By the end of the day, the aim is to burn more than 47 acres of green hilltops along the 20,000-acre preserve. They hope the char will provide evidence of what most of them already know: Fires are a necessary part of this ecosystem and, when carefully managed, can help facilitate a healthy and resilient biodiversity of native species – crucial to the long term preservation of the land.
Hundreds of years ago, these hilltops would have been a palette of pinks, purples and yellows, a native coastal prairie covered in wildflowers. Today, the recent rain has shifted the prevailing hue from brown to green, but the hills are dominated by thick coyote brush and a mix of native and nonnative grasses. Coyote brush, though a native species, has been left unchecked for generations and has conquered the landscape, leading to a problematic lack of diversity.
As the hill face burns, Rodrigo Corona, an ecologist with the Preserve, says the fire will give the native ecosystem room to breathe.
“We’re changing who dominates the system,” Corona says. “Everything is there already. If we were to walk this area after the burn, we would see that native grasses are already there. We’re just giving it space to grow.”
This prescribed burn only occurs with the help of an army of firelighters and is directed by a person officially known as a “burn boss.” A specific 7-acre portion of the fire is occurring under the close watch of researchers, led by Devii Rao of the UC Cooperative Extension and Katie Wilkin, associate professor of fire ecology at San Jose State University.
Rao, who helped get the grant for the burn, says they want to understand the best method for getting rid of coyote brush and keeping it in check. Before igniting the plot, a crew employed a handful of “pre-treatments” to the brush: chopping it down with chainsaws, chewing it up with a masticator and crushing it under the wheels of a tractor. After the burn, they will study which pre-treatment was most effective.
“Grasslands are disturbance-dependent. They need disturbances, such as grazing and burns,” Rao says. “If you’ve identified that grassland is important and you want to be managing grasslands, you need to figure out which kind of disturbance you are going to use to maintain it.”
The method of controlled burns is ancient wisdom, says Scott Davis, a former firefighter with the U.S. Forest Service. He says the “friendly burn” being employed at the preserve is akin to “giving it a haircut.” However, modern policies and red tape have made it more difficult to perform controlled burns.
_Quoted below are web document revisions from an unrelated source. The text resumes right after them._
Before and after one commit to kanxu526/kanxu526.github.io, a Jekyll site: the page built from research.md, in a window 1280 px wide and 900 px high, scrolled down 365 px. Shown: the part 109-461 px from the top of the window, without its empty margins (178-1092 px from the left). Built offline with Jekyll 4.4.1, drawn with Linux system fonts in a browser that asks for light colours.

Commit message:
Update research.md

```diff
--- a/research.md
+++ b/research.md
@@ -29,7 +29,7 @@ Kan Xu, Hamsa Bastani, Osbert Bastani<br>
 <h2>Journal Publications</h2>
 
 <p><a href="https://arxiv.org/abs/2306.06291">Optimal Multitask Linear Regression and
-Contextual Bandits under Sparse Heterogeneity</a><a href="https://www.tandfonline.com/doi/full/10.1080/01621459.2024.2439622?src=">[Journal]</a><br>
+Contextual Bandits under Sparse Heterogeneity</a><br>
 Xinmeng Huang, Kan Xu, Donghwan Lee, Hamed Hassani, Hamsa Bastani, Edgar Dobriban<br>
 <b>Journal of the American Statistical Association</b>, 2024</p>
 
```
“Some tribal groups I’ve spoken with said they were putting fire under oak trees twice a year.” Davis says. “In my opinion, we’re not putting enough fire on the landscape.”